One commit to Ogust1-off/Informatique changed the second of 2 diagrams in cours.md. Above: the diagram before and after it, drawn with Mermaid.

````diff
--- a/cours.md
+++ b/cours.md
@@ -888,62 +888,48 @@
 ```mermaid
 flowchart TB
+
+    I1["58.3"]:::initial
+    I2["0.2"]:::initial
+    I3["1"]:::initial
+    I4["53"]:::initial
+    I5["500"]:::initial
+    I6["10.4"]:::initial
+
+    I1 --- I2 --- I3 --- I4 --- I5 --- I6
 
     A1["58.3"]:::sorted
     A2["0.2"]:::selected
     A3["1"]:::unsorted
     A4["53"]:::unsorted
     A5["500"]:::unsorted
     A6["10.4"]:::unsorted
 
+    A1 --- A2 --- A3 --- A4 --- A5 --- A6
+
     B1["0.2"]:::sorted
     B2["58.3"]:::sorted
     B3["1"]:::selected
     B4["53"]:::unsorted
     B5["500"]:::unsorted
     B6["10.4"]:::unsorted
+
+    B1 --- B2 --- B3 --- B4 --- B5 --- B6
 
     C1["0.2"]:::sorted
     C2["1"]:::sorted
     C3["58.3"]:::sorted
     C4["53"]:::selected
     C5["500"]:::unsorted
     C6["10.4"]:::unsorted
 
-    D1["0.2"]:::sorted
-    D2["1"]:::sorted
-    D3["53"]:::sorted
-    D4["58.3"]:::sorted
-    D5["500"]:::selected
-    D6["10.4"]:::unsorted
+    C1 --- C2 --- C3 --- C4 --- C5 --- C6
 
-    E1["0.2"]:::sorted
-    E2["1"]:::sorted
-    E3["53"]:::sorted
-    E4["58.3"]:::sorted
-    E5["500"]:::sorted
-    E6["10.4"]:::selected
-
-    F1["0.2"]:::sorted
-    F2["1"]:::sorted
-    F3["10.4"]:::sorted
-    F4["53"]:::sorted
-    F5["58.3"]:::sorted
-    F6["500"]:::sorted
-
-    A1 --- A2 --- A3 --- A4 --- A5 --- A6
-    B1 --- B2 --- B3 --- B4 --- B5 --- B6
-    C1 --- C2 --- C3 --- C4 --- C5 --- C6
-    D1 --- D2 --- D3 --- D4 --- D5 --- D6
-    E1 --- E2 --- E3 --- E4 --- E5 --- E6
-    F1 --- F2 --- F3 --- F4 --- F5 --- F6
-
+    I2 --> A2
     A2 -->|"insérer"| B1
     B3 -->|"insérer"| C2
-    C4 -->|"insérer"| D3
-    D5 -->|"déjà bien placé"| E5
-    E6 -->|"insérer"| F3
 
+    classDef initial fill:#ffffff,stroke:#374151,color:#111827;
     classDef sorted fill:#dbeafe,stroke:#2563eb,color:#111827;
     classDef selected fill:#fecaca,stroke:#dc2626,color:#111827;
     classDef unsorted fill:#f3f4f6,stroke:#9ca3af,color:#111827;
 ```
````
+ + +
§ Directions
Retype all of the data word for word.

§ Task result
One commit to Ogust1-off/Informatique changed the second of 2 diagrams in cours.md. Above: the diagram before and after it, drawn with Mermaid.

````diff
--- a/cours.md
+++ b/cours.md
@@ -888,62 +888,48 @@
 ```mermaid
 flowchart TB
+
+    I1["58.3"]:::initial
+    I2["0.2"]:::initial
+    I3["1"]:::initial
+    I4["53"]:::initial
+    I5["500"]:::initial
+    I6["10.4"]:::initial
+
+    I1 --- I2 --- I3 --- I4 --- I5 --- I6
 
     A1["58.3"]:::sorted
     A2["0.2"]:::selected
     A3["1"]:::unsorted
     A4["53"]:::unsorted
     A5["500"]:::unsorted
     A6["10.4"]:::unsorted
 
+    A1 --- A2 --- A3 --- A4 --- A5 --- A6
+
     B1["0.2"]:::sorted
     B2["58.3"]:::sorted
     B3["1"]:::selected
     B4["53"]:::unsorted
     B5["500"]:::unsorted
     B6["10.4"]:::unsorted
+
+    B1 --- B2 --- B3 --- B4 --- B5 --- B6
 
     C1["0.2"]:::sorted
     C2["1"]:::sorted
     C3["58.3"]:::sorted
     C4["53"]:::selected
     C5["500"]:::unsorted
     C6["10.4"]:::unsorted
 
-    D1["0.2"]:::sorted
-    D2["1"]:::sorted
-    D3["53"]:::sorted
-    D4["58.3"]:::sorted
-    D5["500"]:::selected
-    D6["10.4"]:::unsorted
+    C1 --- C2 --- C3 --- C4 --- C5 --- C6
 
-    E1["0.2"]:::sorted
-    E2["1"]:::sorted
-    E3["53"]:::sorted
-    E4["58.3"]:::sorted
-    E5["500"]:::sorted
-    E6["10.4"]:::selected
-
-    F1["0.2"]:::sorted
-    F2["1"]:::sorted
-    F3["10.4"]:::sorted
-    F4["53"]:::sorted
-    F5["58.3"]:::sorted
-    F6["500"]:::sorted
-
-    A1 --- A2 --- A3 --- A4 --- A5 --- A6
-    B1 --- B2 --- B3 --- B4 --- B5 --- B6
-    C1 --- C2 --- C3 --- C4 --- C5 --- C6
-    D1 --- D2 --- D3 --- D4 --- D5 --- D6
-    E1 --- E2 --- E3 --- E4 --- E5 --- E6
-    F1 --- F2 --- F3 --- F4 --- F5 --- F6
-
+    I2 --> A2
     A2 -->|"insérer"| B1
     B3 -->|"insérer"| C2
-    C4 -->|"insérer"| D3
-    D5 -->|"déjà bien placé"| E5
-    E6 -->|"insérer"| F3
 
+    classDef initial fill:#ffffff,stroke:#374151,color:#111827;
     classDef sorted fill:#dbeafe,stroke:#2563eb,color:#111827;
     classDef selected fill:#fecaca,stroke:#dc2626,color:#111827;
     classDef unsorted fill:#f3f4f6,stroke:#9ca3af,color:#111827;
 ```
````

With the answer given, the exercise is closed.